**Prompt**
With "Connection" as the search word, show every line of the material that has it.

**Supplied data**
[Start of Attachment]
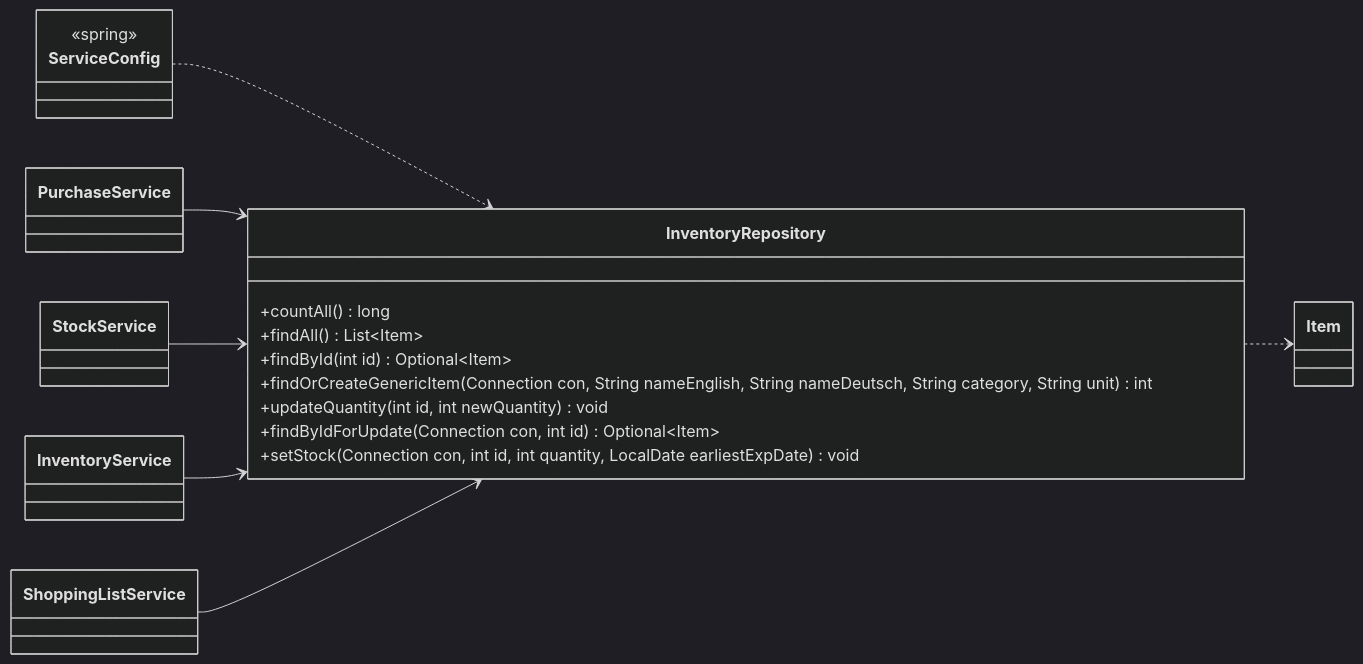
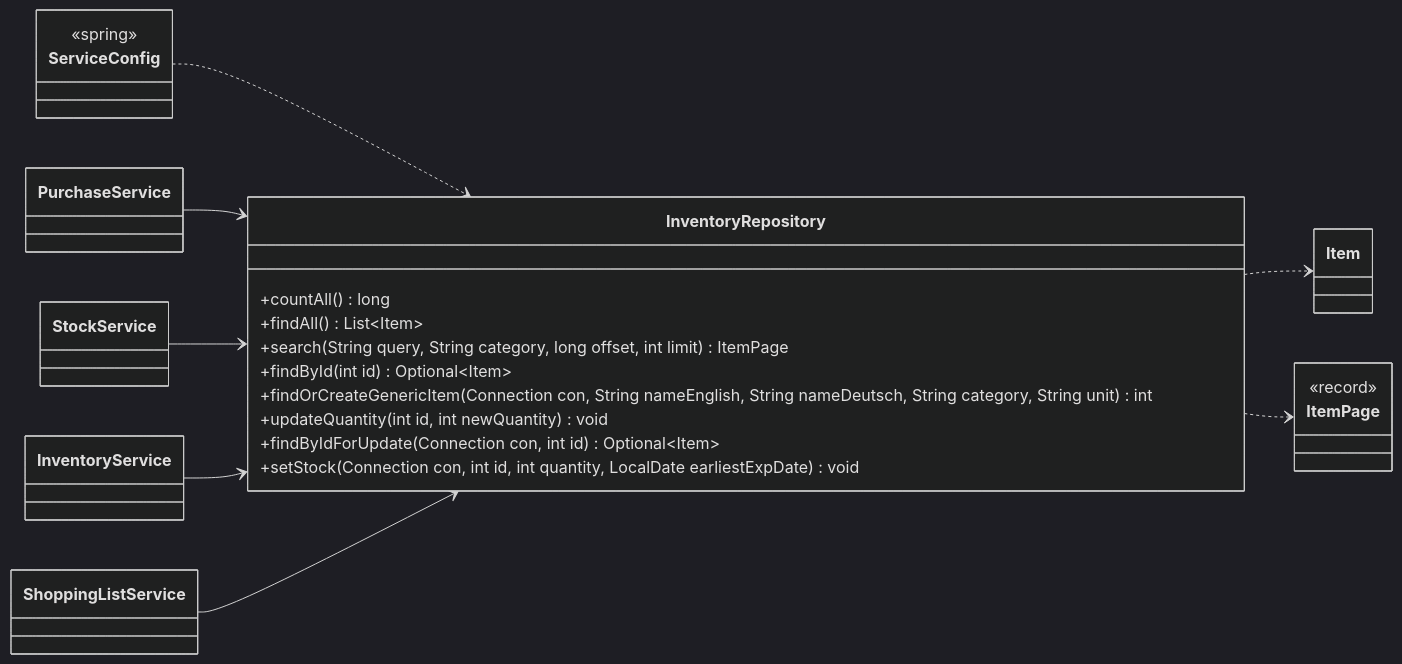
The second of 5 diagrams in docs/classes/inventory.md (Nate-ryan-7690/dahaem), drawn with Mermaid (dark theme) before and after one commit. The commit also changed other lines of this file and 6 other files, not shown here.

````diff
--- a/docs/classes/inventory.md
+++ b/docs/classes/inventory.md
@@ -37,27 +44,32 @@
 ```mermaid
 classDiagram
     direction LR
     class inventory_InventoryRepository["InventoryRepository"] {
         +countAll() long
         +findAll() List~Item~
+        +search(String query, String category, long offset, int limit) ItemPage
         +findById(int id) Optional~Item~
         +findOrCreateGenericItem(Connection con, String nameEnglish, String nameDeutsch, String category, String unit) int
         +updateQuantity(int id, int newQuantity) void
         +findByIdForUpdate(Connection con, int id) Optional~Item~
         +setStock(Connection con, int id, int quantity, LocalDate earliestExpDate) void
     }
     class finance_PurchaseService["PurchaseService"]
     class finance_StockService["StockService"]
     class inventory_InventoryService["InventoryService"]
     class shopping_ShoppingListService["ShoppingListService"]
     class inventory_Item["Item"]
+    class inventory_ItemPage["ItemPage"] {
+        <<record>>
+    }
     class api_ServiceConfig["ServiceConfig"] {
         <<spring>>
     }
     inventory_InventoryRepository ..> inventory_Item
+    inventory_InventoryRepository ..> inventory_ItemPage
     api_ServiceConfig ..> inventory_InventoryRepository
     finance_PurchaseService --> inventory_InventoryRepository
     finance_StockService --> inventory_InventoryRepository
     inventory_InventoryService --> inventory_InventoryRepository
     shopping_ShoppingListService --> inventory_InventoryRepository
 ```
````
[End of Attachment]
**Reply to the exercise**
         +findOrCreateGenericItem(Connection con, String nameEnglish, String nameDeutsch, String category, String unit) int
         +findByIdForUpdate(Connection con, int id) Optional~Item~
         +setStock(Connection con, int id, int quantity, LocalDate earliestExpDate) void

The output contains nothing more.